Volvo S60 saloon - Engines, drive & performance
S60 is quick and secure but can't beat rivals for driving pleasure
The Volvo S60 Recharge T8 version offers, on paper, more than just a rivalry with plug-in hybrid versions of the Mercedes C-Class and BMW 3 Series saloon when it comes to performance; in terms of sheer acceleration, the T8 is up there with the most powerful models in each range.
The rear-wheel BMW 3 Series is broadly regarded as the enthusiasts' choice in its class, thanks to its sharp, responsive feel. By contrast, the S60 B5 petrol and plug-in hybrid are nominally front-wheel-drive (like an Audi A4), with the electric motor providing additional power to the rear wheels when necessary in the hybrids.

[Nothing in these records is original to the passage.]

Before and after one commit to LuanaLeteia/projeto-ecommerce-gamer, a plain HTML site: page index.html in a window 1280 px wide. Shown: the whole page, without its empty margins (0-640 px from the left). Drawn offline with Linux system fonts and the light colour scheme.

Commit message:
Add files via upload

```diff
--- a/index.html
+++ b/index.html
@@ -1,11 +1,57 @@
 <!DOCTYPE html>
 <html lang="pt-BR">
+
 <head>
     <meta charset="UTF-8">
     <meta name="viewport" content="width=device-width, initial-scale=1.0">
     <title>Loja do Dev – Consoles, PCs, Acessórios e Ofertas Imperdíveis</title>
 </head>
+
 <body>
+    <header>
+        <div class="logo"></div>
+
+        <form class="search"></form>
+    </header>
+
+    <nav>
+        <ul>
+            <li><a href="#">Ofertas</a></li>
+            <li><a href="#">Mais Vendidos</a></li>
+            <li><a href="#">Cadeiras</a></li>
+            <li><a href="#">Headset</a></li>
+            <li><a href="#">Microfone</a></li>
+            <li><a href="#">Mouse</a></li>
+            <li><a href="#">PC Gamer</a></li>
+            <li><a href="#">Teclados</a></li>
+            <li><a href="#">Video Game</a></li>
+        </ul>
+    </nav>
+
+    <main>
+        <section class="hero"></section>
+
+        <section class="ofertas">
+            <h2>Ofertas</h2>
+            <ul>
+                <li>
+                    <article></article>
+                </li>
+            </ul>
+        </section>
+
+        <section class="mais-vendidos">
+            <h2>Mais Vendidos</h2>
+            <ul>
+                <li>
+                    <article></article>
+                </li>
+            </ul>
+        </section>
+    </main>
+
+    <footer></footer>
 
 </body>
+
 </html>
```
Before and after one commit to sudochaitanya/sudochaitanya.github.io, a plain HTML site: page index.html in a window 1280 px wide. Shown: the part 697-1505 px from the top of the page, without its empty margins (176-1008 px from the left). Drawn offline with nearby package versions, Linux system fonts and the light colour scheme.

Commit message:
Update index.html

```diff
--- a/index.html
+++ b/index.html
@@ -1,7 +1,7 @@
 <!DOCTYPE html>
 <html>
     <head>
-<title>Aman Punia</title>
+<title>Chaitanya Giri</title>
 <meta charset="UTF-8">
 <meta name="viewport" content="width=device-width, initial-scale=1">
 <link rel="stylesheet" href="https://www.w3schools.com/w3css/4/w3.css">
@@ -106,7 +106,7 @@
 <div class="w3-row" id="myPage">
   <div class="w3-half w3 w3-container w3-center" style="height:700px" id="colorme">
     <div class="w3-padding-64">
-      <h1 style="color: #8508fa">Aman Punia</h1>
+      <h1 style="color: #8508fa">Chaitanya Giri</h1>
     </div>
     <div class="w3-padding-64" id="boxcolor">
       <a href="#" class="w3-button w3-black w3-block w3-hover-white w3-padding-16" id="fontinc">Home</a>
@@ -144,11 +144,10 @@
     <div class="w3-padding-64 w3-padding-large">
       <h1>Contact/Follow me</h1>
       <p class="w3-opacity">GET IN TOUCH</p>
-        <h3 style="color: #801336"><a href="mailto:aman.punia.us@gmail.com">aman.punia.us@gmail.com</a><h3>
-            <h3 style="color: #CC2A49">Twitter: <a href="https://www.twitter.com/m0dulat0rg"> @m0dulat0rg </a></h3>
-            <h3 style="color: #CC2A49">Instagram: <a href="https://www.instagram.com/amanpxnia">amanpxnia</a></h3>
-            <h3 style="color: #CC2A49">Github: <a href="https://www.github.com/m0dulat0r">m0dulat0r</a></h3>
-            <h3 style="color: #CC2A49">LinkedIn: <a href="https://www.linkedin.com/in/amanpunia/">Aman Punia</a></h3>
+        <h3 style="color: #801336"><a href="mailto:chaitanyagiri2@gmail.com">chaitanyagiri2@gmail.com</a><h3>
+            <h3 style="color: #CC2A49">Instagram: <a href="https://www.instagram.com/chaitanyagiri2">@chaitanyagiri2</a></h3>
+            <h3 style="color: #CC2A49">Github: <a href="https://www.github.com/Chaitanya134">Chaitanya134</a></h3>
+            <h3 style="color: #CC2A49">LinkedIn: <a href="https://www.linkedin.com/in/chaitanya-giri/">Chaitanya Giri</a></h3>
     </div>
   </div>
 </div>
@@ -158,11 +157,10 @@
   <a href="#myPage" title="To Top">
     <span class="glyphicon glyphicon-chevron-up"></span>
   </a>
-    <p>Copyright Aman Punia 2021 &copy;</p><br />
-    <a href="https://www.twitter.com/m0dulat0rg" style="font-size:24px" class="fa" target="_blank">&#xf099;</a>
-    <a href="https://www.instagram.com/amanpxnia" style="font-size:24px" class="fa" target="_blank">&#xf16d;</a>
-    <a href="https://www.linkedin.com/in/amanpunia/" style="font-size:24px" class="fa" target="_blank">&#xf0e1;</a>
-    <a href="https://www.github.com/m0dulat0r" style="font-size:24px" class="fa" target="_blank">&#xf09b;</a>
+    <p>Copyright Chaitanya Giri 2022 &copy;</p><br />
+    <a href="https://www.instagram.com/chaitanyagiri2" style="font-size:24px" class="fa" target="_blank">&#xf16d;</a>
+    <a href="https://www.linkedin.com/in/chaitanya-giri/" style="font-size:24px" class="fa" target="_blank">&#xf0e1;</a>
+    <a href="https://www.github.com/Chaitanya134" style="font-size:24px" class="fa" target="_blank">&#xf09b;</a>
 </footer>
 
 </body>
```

However, the rear wheels never receive as much power as those at the front.
When we drove the S60 Recharge T8, we found that its setup doesn’t achieve quite the same sense of balance and poise as the BMW – or to a lesser extent, the Mercedes C-Class. The steering is accurate and confidence-inspiring, and the suspension does a good job of keeping the car flat, but push it hard enough and the S60 is prone to understeer.
Lifting off the accelerator allows the car to regain its composure, and doing this doesn’t cause oversteer in corners like it might in a rear-wheel drive car. That's partially thanks to the impressive amount of grip the S60's big tyres have to offer and partly thanks to the traction provided by the electric motor on the rear axle.
The plug-in hybrid's batteries and electric motor add an extra 200kg of weight compared to a petrol S60, which necessitates a firm suspension setup to keep body lean at bay. The petrol S60 B5 rides more softly but doesn’t corner any worse.
For those who want the sportiest S60 possible, Volvo used to offer a Polestar Engineered version of the plug-in hybrid. It has an even stiffer ride thanks to dampers from Swedish performance experts Ohlins, of motorsport fame. There's more stopping power, too, thanks to Brembo brakes.
Changes for the Polestar version don't quite gel with the Recharge setup like you might hope – it's incredibly fast (0-62mph takes just 4.2 seconds), but the engine doesn't sound particularly good or have the exciting character of the BMW or Mercedes. The suspension is also too stiff in its factory setup, and while you can adjust it manually, doing so requires lifting the bonnet to access the front dampers and jacking the car up to turn the dial on the rears - something we doubt many owners will do.
Volvo S60 petrol engine
The S60 B5 has a 2.0-litre turbocharged petrol engine producing 247bhp, paired with a standard eight-speed automatic gearbox. It gets the Swedish saloon from 0-62mph in 6.7 seconds but it’s still not especially sporty. The car is quiet at lower revs and the gearbox shuffles through changes to help the car build speed, but take manual control and hold onto more revs and it sounds harsh, and the shifts aren’t particularly satisfying.
Plug-in hybrid engines
The Recharge T8 plug-in hybrid model uses a combination of four-cylinder petrol engine, electric motor and lithium-ion battery pack. It uses a 2.0-litre engine that's turbocharged and supercharged, producing 306bhp on its own. All that power goes to the front wheels, while the electric motor produces a further 145bhp that's sent to the rear wheels. There's effectively 449bhp in total.
Volvo claims 0-62mph in 4.6 seconds, and while the S60 T8 doesn't quite feel as quick in the real world as that figure suggests, there's no doubting its impressive turn of speed on a twisting country lane. Interestingly, despite being so similar, the Volvo V60 estate gets a different hybrid powertrain, with 345bhp instead of the S60’s huge 449bhp output.
As mentioned above, the S60 Polestar Engineered pack didn’t turn the car into a sports car and felt like a motoring novelty compared with rivals. The all-electric BMW i4 feels more involving and exciting, while the S60's steering isn't as tactile as that found in the Mercedes C 300 e.